▸ Your goal: Using the listing below, report each line holding the string "return".

▸ Data for processing:

· · · · ·

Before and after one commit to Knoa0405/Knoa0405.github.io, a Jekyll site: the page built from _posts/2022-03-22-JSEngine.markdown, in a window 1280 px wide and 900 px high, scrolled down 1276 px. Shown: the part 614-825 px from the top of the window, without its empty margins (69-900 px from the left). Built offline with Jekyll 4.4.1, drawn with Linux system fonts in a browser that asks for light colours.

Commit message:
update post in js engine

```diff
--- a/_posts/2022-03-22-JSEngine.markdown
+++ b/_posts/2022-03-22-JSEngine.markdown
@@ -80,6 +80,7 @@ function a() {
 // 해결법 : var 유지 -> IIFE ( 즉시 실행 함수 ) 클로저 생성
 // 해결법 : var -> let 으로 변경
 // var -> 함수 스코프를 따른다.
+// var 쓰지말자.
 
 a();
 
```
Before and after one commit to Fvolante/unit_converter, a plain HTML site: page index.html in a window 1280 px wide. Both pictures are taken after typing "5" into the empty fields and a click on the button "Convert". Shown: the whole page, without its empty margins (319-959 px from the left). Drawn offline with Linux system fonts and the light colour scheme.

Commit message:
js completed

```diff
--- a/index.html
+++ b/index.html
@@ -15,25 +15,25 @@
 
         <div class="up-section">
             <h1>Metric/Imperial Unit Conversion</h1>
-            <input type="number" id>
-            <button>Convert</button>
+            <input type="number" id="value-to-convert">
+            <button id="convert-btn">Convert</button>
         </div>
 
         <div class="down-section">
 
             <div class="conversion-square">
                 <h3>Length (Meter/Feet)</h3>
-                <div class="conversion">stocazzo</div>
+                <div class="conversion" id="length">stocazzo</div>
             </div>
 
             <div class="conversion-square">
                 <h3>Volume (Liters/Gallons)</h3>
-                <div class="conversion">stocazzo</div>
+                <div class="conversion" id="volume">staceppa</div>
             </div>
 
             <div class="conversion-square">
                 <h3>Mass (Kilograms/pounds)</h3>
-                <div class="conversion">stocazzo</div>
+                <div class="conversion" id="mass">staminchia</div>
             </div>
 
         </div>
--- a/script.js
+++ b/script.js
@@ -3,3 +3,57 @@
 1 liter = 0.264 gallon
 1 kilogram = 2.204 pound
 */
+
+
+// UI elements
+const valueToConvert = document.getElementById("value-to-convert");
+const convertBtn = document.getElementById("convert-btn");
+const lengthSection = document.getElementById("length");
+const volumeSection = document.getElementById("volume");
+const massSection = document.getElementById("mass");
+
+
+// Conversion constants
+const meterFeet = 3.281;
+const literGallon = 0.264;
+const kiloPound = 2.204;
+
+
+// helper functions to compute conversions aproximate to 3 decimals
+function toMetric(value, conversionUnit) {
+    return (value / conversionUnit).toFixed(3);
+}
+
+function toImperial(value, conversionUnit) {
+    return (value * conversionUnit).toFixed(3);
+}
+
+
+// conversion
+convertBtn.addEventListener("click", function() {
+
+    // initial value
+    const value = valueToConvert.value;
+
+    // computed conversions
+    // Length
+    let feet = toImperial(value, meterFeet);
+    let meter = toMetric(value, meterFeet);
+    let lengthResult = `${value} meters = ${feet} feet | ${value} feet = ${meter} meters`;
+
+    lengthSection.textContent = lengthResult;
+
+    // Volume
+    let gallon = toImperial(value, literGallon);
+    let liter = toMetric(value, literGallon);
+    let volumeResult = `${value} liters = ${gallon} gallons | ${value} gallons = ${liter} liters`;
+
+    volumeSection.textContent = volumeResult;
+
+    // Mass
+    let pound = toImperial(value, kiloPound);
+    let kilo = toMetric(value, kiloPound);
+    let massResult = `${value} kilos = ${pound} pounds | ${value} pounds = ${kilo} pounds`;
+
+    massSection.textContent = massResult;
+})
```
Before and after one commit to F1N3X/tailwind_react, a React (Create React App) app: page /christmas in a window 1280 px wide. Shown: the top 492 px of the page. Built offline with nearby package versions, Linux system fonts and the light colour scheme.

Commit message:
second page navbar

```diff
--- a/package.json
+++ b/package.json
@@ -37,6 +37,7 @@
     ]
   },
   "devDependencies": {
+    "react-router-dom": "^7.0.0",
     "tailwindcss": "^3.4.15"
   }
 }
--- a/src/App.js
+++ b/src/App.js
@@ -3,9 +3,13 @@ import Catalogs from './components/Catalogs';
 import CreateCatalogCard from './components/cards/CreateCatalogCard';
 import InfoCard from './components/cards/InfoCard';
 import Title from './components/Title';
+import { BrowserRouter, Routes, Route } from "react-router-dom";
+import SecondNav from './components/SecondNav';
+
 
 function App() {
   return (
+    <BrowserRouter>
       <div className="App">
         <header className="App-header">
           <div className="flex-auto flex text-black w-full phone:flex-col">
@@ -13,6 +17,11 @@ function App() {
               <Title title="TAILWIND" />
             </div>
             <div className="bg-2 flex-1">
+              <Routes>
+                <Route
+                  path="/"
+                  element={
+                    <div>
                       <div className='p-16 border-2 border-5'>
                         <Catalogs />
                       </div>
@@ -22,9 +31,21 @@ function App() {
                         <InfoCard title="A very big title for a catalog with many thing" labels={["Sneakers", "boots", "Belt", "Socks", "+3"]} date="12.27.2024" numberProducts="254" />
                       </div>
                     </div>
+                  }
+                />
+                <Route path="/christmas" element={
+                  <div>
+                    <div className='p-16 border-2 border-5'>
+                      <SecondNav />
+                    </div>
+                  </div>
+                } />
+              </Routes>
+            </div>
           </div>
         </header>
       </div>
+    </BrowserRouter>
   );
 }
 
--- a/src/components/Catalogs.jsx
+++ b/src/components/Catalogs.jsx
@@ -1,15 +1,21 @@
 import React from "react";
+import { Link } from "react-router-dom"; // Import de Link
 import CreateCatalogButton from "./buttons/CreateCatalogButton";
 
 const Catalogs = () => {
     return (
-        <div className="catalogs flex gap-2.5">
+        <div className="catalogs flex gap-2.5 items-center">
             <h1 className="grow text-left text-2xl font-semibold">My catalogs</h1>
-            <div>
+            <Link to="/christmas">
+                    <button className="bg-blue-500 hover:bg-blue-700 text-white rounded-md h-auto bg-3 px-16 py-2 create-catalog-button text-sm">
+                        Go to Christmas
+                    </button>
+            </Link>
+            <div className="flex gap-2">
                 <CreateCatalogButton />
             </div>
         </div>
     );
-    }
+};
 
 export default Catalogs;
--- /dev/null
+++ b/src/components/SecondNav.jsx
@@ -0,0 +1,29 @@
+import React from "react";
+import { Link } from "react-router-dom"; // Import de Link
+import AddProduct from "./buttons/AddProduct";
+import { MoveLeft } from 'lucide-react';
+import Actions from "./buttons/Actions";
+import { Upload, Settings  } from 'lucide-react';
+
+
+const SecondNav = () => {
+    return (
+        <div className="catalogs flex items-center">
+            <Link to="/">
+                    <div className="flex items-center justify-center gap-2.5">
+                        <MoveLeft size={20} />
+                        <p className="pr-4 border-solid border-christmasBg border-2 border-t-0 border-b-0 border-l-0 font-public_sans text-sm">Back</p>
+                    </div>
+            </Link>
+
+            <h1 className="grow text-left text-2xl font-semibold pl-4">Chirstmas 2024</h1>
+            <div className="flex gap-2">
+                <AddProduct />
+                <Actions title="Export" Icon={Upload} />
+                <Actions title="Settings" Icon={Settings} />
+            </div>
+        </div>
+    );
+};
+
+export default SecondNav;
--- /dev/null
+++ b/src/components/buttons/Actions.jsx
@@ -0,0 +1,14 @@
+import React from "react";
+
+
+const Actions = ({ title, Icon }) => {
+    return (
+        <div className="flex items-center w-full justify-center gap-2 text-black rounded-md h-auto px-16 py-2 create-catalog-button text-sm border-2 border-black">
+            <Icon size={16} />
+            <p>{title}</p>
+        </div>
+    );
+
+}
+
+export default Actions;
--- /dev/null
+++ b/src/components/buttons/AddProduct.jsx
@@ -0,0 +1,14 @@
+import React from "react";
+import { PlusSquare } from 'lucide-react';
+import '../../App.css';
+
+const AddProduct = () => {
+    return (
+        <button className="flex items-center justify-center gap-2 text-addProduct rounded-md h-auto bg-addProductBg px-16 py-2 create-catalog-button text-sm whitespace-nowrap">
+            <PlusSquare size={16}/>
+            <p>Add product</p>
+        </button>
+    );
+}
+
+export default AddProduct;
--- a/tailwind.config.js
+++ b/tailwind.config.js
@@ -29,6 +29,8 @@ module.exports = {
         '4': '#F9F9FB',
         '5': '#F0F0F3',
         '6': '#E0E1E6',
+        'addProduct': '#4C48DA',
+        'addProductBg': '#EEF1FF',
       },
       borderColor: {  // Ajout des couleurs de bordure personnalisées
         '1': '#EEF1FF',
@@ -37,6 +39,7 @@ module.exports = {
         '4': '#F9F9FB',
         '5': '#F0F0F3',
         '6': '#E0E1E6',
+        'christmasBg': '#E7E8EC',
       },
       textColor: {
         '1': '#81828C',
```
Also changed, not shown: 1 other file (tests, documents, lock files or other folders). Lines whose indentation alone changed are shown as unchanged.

· · · · ·

▸ Solution for this problem:
+    return (value / conversionUnit).toFixed(3);
+    return (value * conversionUnit).toFixed(3);
   return (
     return (
+    return (
+    return (
+    return (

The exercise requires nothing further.